Turkish President Recep Tayyip Erdogan has claimed victory in a Sunday referendum on granting him sweeping new powers, saying it was won by a clear majority.
The Turkish Election Commission has yet to release its official results and the two main opposition parties are challenging the results, but according to the state-run Anadolu Agency, with more than 99 per cent of the ballots counted, "Yes" was on 51.36 per cent and "No" on 48.64 per cent.
"Today... Turkey has taken a historic decision," BBC quoted him saying in a briefing at his official Istanbul residence, the Huber Palace.
"With the people, we have realised the most important reform in our history."
Deputy Prime Minister Veysi Kaynak said the results were not what they expected. "The 'yes' votes are lower than what we expected, but still they are ahead," Xinhua news agency quoted him as saying.
But declaring victory for Edogan, Prime Minister Binali Yildirim said the Turkish nation gave its final word by voting "Yes" in the country's constitutional referendum.
Speaking at the Ankara headquarters of the ruling Justice and Development Party, or AKP, that Erdogan founded, Yildirim said: "I thank and express my gratitude to all our citizens who went to the ballot box with a high turnout, and who protected our democracy."
"We have said different things in (rally) squares; we have voiced different things to the nation but the nation gave its final world by saying 'Yes'," Anadolu agency quoted him as saying.

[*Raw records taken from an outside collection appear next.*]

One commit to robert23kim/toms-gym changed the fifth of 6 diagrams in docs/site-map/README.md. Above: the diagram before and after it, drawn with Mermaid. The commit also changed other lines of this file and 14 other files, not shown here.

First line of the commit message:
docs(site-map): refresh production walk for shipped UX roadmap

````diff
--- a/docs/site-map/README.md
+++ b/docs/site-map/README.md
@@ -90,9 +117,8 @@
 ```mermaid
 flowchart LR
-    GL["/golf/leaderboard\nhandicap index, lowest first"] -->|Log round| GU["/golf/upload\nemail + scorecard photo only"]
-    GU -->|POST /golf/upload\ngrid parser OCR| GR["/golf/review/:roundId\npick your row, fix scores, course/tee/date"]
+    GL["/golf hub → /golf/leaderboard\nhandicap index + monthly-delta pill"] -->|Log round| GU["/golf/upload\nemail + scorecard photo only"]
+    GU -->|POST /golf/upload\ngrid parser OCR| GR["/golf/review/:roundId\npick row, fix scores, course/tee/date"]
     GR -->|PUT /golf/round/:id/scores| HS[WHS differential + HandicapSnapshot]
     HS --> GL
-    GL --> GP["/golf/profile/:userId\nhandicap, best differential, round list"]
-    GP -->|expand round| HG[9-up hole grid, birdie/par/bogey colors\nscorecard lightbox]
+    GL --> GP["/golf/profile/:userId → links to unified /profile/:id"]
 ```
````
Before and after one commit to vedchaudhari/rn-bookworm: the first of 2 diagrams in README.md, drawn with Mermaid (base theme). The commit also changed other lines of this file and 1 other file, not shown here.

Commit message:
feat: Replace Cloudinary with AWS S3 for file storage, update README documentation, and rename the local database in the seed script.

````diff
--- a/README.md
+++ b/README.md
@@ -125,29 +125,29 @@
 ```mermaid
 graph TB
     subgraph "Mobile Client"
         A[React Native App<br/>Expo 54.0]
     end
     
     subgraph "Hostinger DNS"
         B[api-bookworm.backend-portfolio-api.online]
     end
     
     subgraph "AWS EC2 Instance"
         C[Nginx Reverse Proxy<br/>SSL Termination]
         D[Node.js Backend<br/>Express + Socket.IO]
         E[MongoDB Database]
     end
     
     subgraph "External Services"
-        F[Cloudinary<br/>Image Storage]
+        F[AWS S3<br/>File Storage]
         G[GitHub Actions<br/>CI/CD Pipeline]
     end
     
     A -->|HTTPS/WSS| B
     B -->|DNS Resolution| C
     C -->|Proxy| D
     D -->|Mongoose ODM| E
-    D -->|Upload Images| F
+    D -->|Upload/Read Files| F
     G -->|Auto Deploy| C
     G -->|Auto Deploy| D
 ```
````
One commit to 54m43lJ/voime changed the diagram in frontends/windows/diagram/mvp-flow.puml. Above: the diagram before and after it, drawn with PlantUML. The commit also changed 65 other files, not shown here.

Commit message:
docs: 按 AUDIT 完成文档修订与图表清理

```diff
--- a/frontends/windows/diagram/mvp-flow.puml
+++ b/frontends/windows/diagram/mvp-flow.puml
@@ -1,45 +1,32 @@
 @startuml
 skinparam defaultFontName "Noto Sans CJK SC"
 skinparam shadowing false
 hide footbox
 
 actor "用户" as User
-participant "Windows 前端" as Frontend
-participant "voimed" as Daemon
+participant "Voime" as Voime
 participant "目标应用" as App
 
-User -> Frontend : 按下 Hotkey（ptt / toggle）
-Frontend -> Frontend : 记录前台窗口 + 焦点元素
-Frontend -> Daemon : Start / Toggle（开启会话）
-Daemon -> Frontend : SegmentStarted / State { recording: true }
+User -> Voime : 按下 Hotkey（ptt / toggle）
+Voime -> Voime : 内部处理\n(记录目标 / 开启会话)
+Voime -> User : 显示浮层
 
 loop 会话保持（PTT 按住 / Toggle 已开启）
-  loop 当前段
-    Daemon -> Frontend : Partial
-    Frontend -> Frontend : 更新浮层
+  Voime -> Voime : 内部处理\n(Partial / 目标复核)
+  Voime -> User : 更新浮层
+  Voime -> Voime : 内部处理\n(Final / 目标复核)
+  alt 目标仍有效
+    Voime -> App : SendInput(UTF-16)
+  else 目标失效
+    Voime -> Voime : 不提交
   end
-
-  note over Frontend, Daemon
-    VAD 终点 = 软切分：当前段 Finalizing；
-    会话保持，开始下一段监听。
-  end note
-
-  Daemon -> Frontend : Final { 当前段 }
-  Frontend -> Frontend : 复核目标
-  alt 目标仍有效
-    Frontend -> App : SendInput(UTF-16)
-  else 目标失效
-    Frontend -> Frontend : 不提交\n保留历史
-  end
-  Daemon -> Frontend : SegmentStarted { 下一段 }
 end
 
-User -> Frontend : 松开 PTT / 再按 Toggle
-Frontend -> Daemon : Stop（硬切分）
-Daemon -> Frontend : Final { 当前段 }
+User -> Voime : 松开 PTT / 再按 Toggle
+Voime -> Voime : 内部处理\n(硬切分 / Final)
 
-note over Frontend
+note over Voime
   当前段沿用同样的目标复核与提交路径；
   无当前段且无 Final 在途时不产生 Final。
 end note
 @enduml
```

Saying that Turkey's new government system would be put into practice in the 2019 general elections, Yildirim said: "Our nation made its choice, and it confirmed the presidential system."
The leader of Turkey's Nationalist Movement Party (MHP) Devlet Bahceli, who supported the "Yes" campaign, said the outcome of the referendum was an "undeniably successful achievement" and should be respected.
"The Turkish people have gone to the polls with a great dignity and decided on shifting to the presidential system of their own free will.
"This is a very significant achievement and cannot be ignored or rejected," Anadolu quoted Devlet Bahceli as saying in a statement.
Bahceli said everybody "should respect and approve" the result in which Turkish citizens voted "Yes" to moving to an executive presidency.
However, Turkey's main opposition Republican People's Party (CHP) said they would challenge the results of the referendum due to claims of irregularities and demand a recount of up to 60 per cent of votes.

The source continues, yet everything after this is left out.